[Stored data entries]
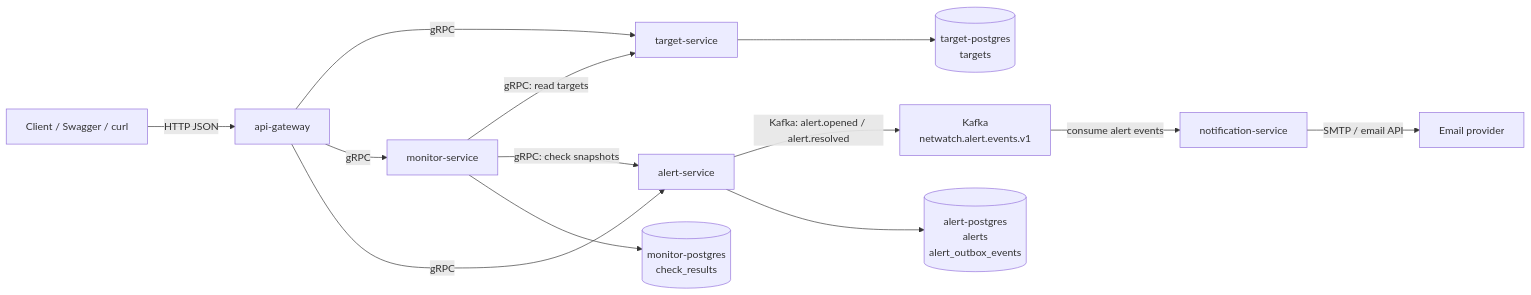
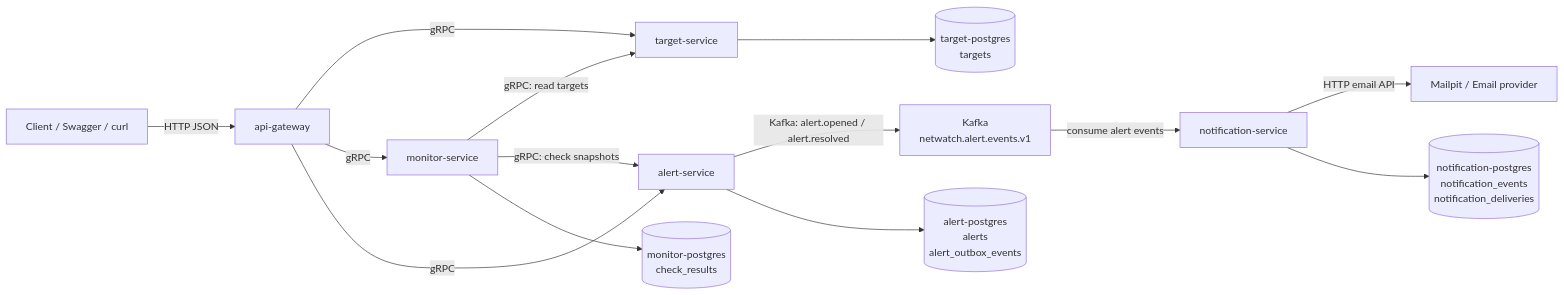
Before and after one commit to arthast/NetWatch: the first of 2 diagrams in README.md, drawn with Mermaid. The commit also changed other lines of this file and 26 other files, not shown here.

Commit message:
Add notification service email delivery

````diff
--- a/README.md
+++ b/README.md
@@ -45,18 +47,19 @@
 ```mermaid
 flowchart LR
     client["Client / Swagger / curl"] -->|HTTP JSON| gateway["api-gateway"]
 
     gateway -->|gRPC| target["target-service"]
     gateway -->|gRPC| monitor["monitor-service"]
     gateway -->|gRPC| alert["alert-service"]
 
     monitor -->|gRPC: read targets| target
     monitor -->|gRPC: check snapshots| alert
     alert -->|Kafka: alert.opened / alert.resolved| kafka["Kafka<br/>netwatch.alert.events.v1"]
     kafka -->|consume alert events| notification["notification-service"]
-    notification -->|SMTP / email API| email["Email provider"]
+    notification -->|HTTP email API| email["Mailpit / Email provider"]
 
     target --> target_db[("target-postgres<br/>targets")]
     monitor --> monitor_db[("monitor-postgres<br/>check_results")]
     alert --> alert_db[("alert-postgres<br/>alerts<br/>alert_outbox_events")]
+    notification --> notification_db[("notification-postgres<br/>notification_events<br/>notification_deliveries")]
 ```
````
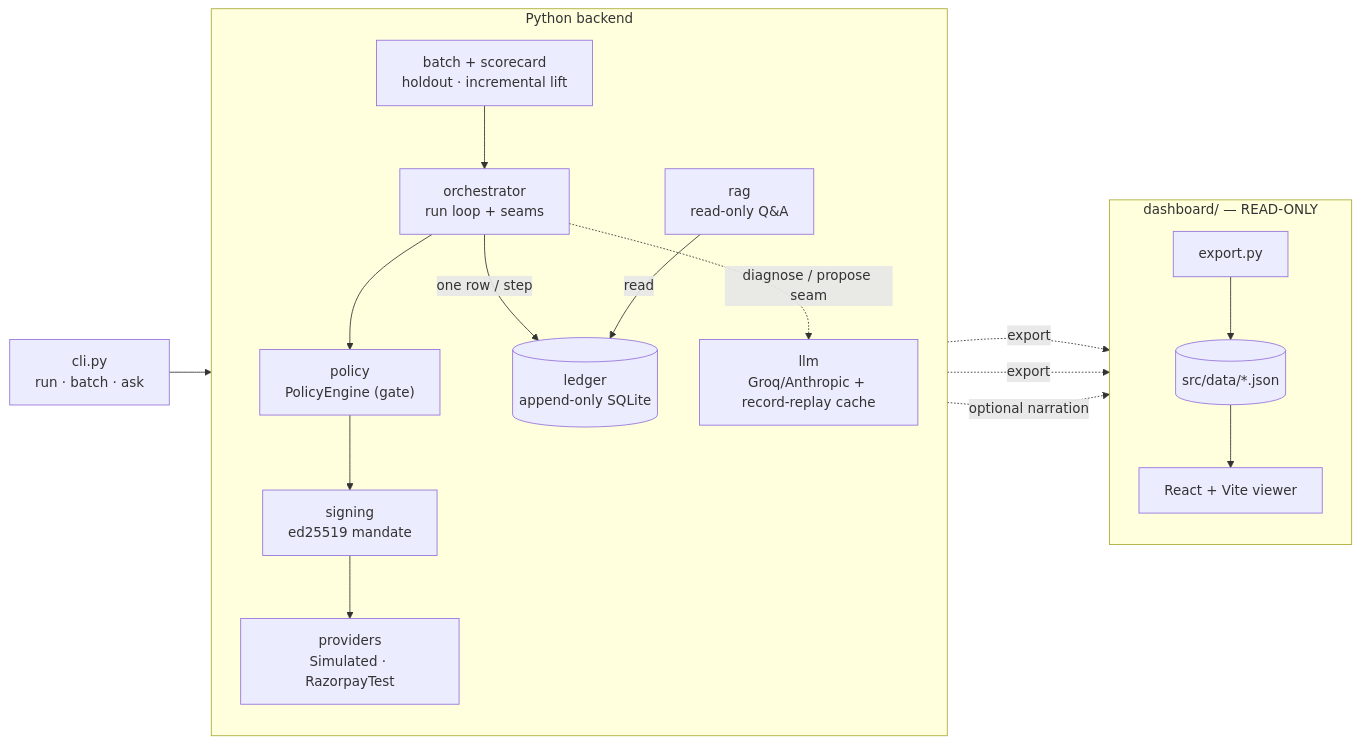
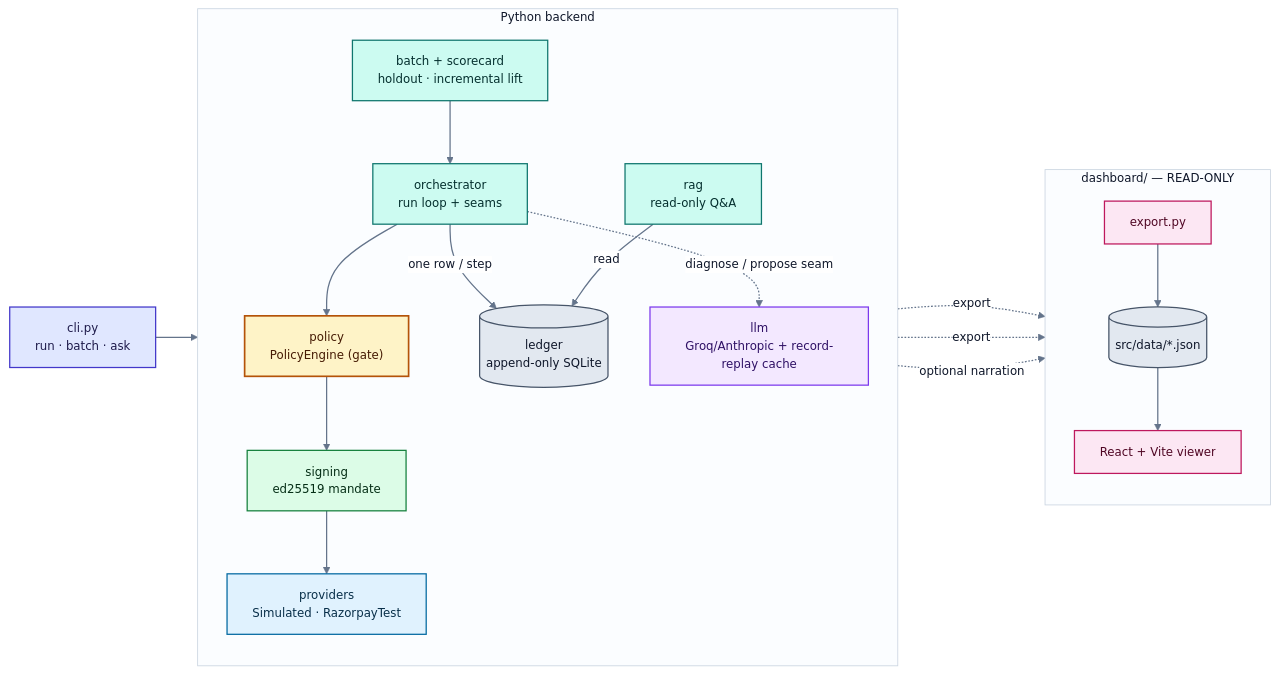
One commit to Vigyant05/razorpay_hack changed the first of 5 diagrams in README.md. Above: the diagram before and after it, drawn with Mermaid. The commit also changed other lines of this file, not shown here.

First line of the commit message:
Colour the README diagrams on a white canvas

````diff
--- a/README.md
+++ b/README.md
@@ -32,31 +32,53 @@
 ```mermaid
+%%{init: {'theme':'base','themeVariables':{'background':'#ffffff','primaryColor':'#f8fafc','primaryTextColor':'#0f172a','primaryBorderColor':'#94a3b8','secondaryColor':'#f1f5f9','tertiaryColor':'#ffffff','lineColor':'#64748b','fontSize':'14px','clusterBkg':'#fbfdff','clusterBorder':'#cbd5e1','edgeLabelBackground':'#ffffff','nodeTextColor':'#0f172a','titleColor':'#0f172a'}}}%%
 flowchart LR
   CLI["cli.py<br/>run · batch · ask"]
 
   subgraph backend["Python backend"]
     direction TB
     ORC["orchestrator<br/>run loop + seams"]
     POL["policy<br/>PolicyEngine (gate)"]
     SIGN["signing<br/>ed25519 mandate"]
     PROV["providers<br/>Simulated · RazorpayTest"]
     LLM["llm<br/>Groq/Anthropic + record-replay cache"]
     BATCH["batch + scorecard<br/>holdout · incremental lift"]
     RAG["rag<br/>read-only Q&amp;A"]
     LED[("ledger<br/>append-only SQLite")]
   end
 
   subgraph dash["dashboard/ — READ-ONLY"]
     direction TB
     EXP["export.py"] --> JSON[("src/data/*.json")] --> UI["React + Vite viewer"]
   end
 
   CLI --> ORC
   BATCH --> ORC
   ORC --> POL --> SIGN --> PROV
   ORC -->|"one row / step"| LED
   ORC -. "diagnose / propose seam" .-> LLM
   RAG -->|read| LED
   LED -. export .-> EXP
   BATCH -. export .-> EXP
   LLM -. "optional narration" .-> EXP
+
+  classDef entry fill:#e0e7ff,stroke:#4338ca,stroke-width:1.5px,color:#1e1b4b
+  classDef gate fill:#fef3c7,stroke:#b45309,stroke-width:2px,color:#451a03
+  classDef sign fill:#dcfce7,stroke:#15803d,stroke-width:1.5px,color:#052e16
+  classDef prov fill:#e0f2fe,stroke:#0369a1,stroke-width:1.5px,color:#082f49
+  classDef llm fill:#f3e8ff,stroke:#7c3aed,stroke-width:1.5px,color:#2e1065
+  classDef store fill:#e2e8f0,stroke:#475569,stroke-width:1.5px,color:#0f172a
+  classDef bad fill:#fee2e2,stroke:#b91c1c,stroke-width:1.5px,color:#450a0a
+  classDef calc fill:#ccfbf1,stroke:#0f766e,stroke-width:1.5px,color:#042f2e
+  classDef view fill:#fce7f3,stroke:#be185d,stroke-width:1.5px,color:#500724
+
+  class CLI entry
+  class ORC,BATCH,RAG calc
+  class POL gate
+  class SIGN sign
+  class PROV prov
+  class LLM llm
+  class LED,JSON store
+  class EXP,UI view
+
+  linkStyle default stroke:#64748b,stroke-width:1.5px
 ```
````
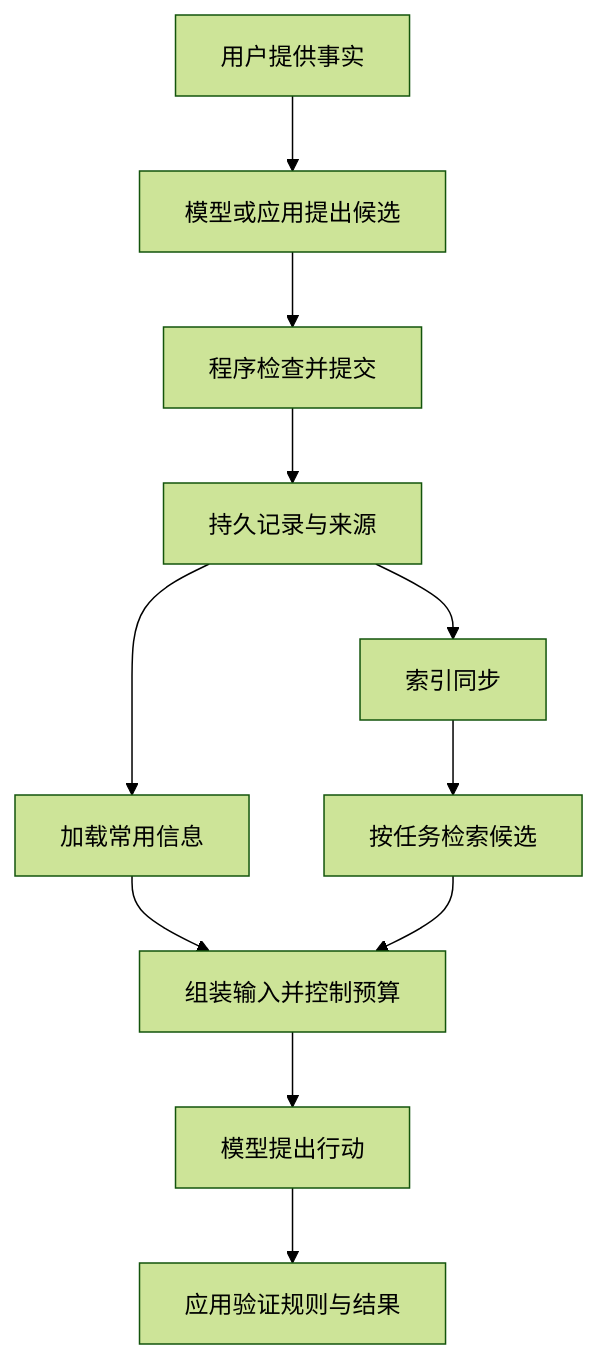
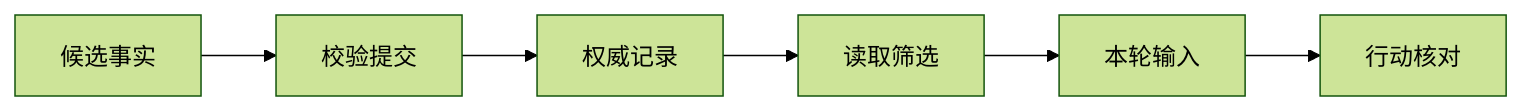
The diagram in book/15-memory-update-boundaries.md (Mar-garet/agent-book), drawn with Mermaid (forest theme) before and after one commit. The commit also changed other lines of this file and 47 other files, not shown here.

````diff
--- a/book/15-memory-update-boundaries.md
+++ b/book/15-memory-update-boundaries.md
@@ -27,14 +22,9 @@
 ```mermaid
-%% 一条记忆如何进入下一次行动
-flowchart TD
-    U[用户提供事实] --> M[模型或应用提出候选]
-    M --> W[程序检查并提交]
-    W --> S[持久记录与来源]
-    S --> L[加载常用信息]
-    S --> I[索引同步]
-    I --> R[按任务检索候选]
-    L --> C[组装输入并控制预算]
-    R --> C
-    C --> A[模型提出行动]
-    A --> V[应用验证规则与结果]
+%% 从用户纠正到下一次行动
+flowchart LR
+    A[候选事实] --> B[校验提交]
+    B --> C[权威记录]
+    C --> D[读取筛选]
+    D --> E[本轮输入]
+    E --> F[行动核对]
 ```
````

About this task:
Check every line of the entries above, and copy those that carry the string "service".

Reply:
Add notification service email delivery
     gateway -->|gRPC| target["target-service"]
     gateway -->|gRPC| monitor["monitor-service"]
     gateway -->|gRPC| alert["alert-service"]
     kafka -->|consume alert events| notification["notification-service"]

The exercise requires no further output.